Before-and-after change records:
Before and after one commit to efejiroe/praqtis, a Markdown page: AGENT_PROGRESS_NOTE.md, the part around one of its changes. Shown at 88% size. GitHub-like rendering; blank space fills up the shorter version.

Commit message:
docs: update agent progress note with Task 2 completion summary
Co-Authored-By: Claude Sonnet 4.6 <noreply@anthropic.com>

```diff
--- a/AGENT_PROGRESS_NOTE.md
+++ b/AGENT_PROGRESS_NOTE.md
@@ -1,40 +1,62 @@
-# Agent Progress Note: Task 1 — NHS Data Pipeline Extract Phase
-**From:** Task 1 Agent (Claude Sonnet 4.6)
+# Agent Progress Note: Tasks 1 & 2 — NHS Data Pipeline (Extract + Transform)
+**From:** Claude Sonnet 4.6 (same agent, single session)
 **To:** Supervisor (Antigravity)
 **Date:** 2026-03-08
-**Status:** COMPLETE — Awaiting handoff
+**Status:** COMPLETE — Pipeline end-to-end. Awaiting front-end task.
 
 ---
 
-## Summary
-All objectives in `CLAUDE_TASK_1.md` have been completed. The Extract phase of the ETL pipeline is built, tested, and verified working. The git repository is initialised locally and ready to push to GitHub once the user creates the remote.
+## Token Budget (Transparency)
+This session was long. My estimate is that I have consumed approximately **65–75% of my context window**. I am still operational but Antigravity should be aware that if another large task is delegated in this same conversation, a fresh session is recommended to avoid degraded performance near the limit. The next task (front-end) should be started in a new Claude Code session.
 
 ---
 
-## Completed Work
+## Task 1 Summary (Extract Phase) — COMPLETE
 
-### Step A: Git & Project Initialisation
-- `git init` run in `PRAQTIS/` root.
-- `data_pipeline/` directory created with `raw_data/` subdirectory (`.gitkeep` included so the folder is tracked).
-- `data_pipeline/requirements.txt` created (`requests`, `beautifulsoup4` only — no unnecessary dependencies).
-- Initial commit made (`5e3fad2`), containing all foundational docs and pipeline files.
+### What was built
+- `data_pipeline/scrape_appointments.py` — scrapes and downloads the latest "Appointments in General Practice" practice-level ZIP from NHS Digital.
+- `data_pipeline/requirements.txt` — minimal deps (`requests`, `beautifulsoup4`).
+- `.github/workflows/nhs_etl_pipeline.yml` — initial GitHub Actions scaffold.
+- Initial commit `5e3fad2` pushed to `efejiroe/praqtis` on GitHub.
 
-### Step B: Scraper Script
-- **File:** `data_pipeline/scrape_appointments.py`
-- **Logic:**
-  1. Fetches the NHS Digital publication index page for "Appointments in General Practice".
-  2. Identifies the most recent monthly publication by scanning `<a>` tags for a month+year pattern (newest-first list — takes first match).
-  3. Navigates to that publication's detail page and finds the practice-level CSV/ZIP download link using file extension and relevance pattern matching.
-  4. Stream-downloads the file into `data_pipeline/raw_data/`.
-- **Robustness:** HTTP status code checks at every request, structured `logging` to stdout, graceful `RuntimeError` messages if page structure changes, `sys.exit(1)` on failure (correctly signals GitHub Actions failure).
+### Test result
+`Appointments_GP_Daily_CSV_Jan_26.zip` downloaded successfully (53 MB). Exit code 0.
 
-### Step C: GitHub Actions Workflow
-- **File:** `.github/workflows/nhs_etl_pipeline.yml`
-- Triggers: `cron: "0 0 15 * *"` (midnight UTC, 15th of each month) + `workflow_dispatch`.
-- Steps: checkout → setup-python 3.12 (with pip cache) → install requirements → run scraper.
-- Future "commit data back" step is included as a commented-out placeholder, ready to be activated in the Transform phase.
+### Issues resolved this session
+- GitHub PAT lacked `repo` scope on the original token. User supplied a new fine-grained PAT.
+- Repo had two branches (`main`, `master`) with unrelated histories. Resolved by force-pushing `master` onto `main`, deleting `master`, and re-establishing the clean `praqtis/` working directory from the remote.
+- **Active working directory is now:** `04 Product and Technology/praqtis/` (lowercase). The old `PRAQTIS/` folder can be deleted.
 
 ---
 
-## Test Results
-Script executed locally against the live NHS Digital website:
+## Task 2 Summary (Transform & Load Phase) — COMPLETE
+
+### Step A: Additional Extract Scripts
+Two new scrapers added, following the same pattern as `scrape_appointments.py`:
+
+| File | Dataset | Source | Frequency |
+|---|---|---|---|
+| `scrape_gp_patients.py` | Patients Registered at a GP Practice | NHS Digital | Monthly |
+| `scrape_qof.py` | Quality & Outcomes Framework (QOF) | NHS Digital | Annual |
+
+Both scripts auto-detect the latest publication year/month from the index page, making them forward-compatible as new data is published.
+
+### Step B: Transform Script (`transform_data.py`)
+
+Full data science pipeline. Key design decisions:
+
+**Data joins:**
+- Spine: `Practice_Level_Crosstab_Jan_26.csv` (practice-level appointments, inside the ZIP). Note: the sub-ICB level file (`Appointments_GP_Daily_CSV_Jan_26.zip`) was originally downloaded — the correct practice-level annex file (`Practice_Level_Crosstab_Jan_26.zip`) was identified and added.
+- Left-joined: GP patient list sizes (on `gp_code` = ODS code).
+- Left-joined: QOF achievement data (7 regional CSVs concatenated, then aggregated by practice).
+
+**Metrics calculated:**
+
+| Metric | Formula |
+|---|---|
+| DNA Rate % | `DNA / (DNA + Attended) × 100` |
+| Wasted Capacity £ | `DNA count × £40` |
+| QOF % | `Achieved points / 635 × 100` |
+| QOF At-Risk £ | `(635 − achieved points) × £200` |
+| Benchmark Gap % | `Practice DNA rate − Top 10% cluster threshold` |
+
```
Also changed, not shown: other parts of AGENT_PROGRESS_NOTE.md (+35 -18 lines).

Exercise brief: A word-for-word restatement of every record above is expected.

Output below:
Before and after one commit to efejiroe/praqtis, a Markdown page: AGENT_PROGRESS_NOTE.md, the part around one of its changes. Shown at 88% size. GitHub-like rendering; blank space fills up the shorter version.

Commit message:
docs: update agent progress note with Task 2 completion summary
Co-Authored-By: Claude Sonnet 4.6 <noreply@anthropic.com>

```diff
--- a/AGENT_PROGRESS_NOTE.md
+++ b/AGENT_PROGRESS_NOTE.md
@@ -1,40 +1,62 @@
-# Agent Progress Note: Task 1 — NHS Data Pipeline Extract Phase
-**From:** Task 1 Agent (Claude Sonnet 4.6)
+# Agent Progress Note: Tasks 1 & 2 — NHS Data Pipeline (Extract + Transform)
+**From:** Claude Sonnet 4.6 (same agent, single session)
 **To:** Supervisor (Antigravity)
 **Date:** 2026-03-08
-**Status:** COMPLETE — Awaiting handoff
+**Status:** COMPLETE — Pipeline end-to-end. Awaiting front-end task.
 
 ---
 
-## Summary
-All objectives in `CLAUDE_TASK_1.md` have been completed. The Extract phase of the ETL pipeline is built, tested, and verified working. The git repository is initialised locally and ready to push to GitHub once the user creates the remote.
+## Token Budget (Transparency)
+This session was long. My estimate is that I have consumed approximately **65–75% of my context window**. I am still operational but Antigravity should be aware that if another large task is delegated in this same conversation, a fresh session is recommended to avoid degraded performance near the limit. The next task (front-end) should be started in a new Claude Code session.
 
 ---
 
-## Completed Work
+## Task 1 Summary (Extract Phase) — COMPLETE
 
-### Step A: Git & Project Initialisation
-- `git init` run in `PRAQTIS/` root.
-- `data_pipeline/` directory created with `raw_data/` subdirectory (`.gitkeep` included so the folder is tracked).
-- `data_pipeline/requirements.txt` created (`requests`, `beautifulsoup4` only — no unnecessary dependencies).
-- Initial commit made (`5e3fad2`), containing all foundational docs and pipeline files.
+### What was built
+- `data_pipeline/scrape_appointments.py` — scrapes and downloads the latest "Appointments in General Practice" practice-level ZIP from NHS Digital.
+- `data_pipeline/requirements.txt` — minimal deps (`requests`, `beautifulsoup4`).
+- `.github/workflows/nhs_etl_pipeline.yml` — initial GitHub Actions scaffold.
+- Initial commit `5e3fad2` pushed to `efejiroe/praqtis` on GitHub.
 
-### Step B: Scraper Script
-- **File:** `data_pipeline/scrape_appointments.py`
-- **Logic:**
-  1. Fetches the NHS Digital publication index page for "Appointments in General Practice".
-  2. Identifies the most recent monthly publication by scanning `<a>` tags for a month+year pattern (newest-first list — takes first match).
-  3. Navigates to that publication's detail page and finds the practice-level CSV/ZIP download link using file extension and relevance pattern matching.
-  4. Stream-downloads the file into `data_pipeline/raw_data/`.
-- **Robustness:** HTTP status code checks at every request, structured `logging` to stdout, graceful `RuntimeError` messages if page structure changes, `sys.exit(1)` on failure (correctly signals GitHub Actions failure).
+### Test result
+`Appointments_GP_Daily_CSV_Jan_26.zip` downloaded successfully (53 MB). Exit code 0.
 
-### Step C: GitHub Actions Workflow
-- **File:** `.github/workflows/nhs_etl_pipeline.yml`
-- Triggers: `cron: "0 0 15 * *"` (midnight UTC, 15th of each month) + `workflow_dispatch`.
-- Steps: checkout → setup-python 3.12 (with pip cache) → install requirements → run scraper.
-- Future "commit data back" step is included as a commented-out placeholder, ready to be activated in the Transform phase.
+### Issues resolved this session
+- GitHub PAT lacked `repo` scope on the original token. User supplied a new fine-grained PAT.
+- Repo had two branches (`main`, `master`) with unrelated histories. Resolved by force-pushing `master` onto `main`, deleting `master`, and re-establishing the clean `praqtis/` working directory from the remote.
+- **Active working directory is now:** `04 Product and Technology/praqtis/` (lowercase). The old `PRAQTIS/` folder can be deleted.
 
 ---
 
-## Test Results
-Script executed locally against the live NHS Digital website:
+## Task 2 Summary (Transform & Load Phase) — COMPLETE
+
+### Step A: Additional Extract Scripts
+Two new scrapers added, following the same pattern as `scrape_appointments.py`:
+
+| File | Dataset | Source | Frequency |
+|---|---|---|---|
+| `scrape_gp_patients.py` | Patients Registered at a GP Practice | NHS Digital | Monthly |
+| `scrape_qof.py` | Quality & Outcomes Framework (QOF) | NHS Digital | Annual |
+
+Both scripts auto-detect the latest publication year/month from the index page, making them forward-compatible as new data is published.
+
+### Step B: Transform Script (`transform_data.py`)
+
+Full data science pipeline. Key design decisions:
+
+**Data joins:**
+- Spine: `Practice_Level_Crosstab_Jan_26.csv` (practice-level appointments, inside the ZIP). Note: the sub-ICB level file (`Appointments_GP_Daily_CSV_Jan_26.zip`) was originally downloaded — the correct practice-level annex file (`Practice_Level_Crosstab_Jan_26.zip`) was identified and added.
+- Left-joined: GP patient list sizes (on `gp_code` = ODS code).
+- Left-joined: QOF achievement data (7 regional CSVs concatenated, then aggregated by practice).
+
+**Metrics calculated:**
+
+| Metric | Formula |
+|---|---|
+| DNA Rate % | `DNA / (DNA + Attended) × 100` |
+| Wasted Capacity £ | `DNA count × £40` |
+| QOF % | `Achieved points / 635 × 100` |
+| QOF At-Risk £ | `(635 − achieved points) × £200` |
+| Benchmark Gap % | `Practice DNA rate − Top 10% cluster threshold` |
+
```
Also changed, not shown: other parts of AGENT_PROGRESS_NOTE.md (+35 -18 lines).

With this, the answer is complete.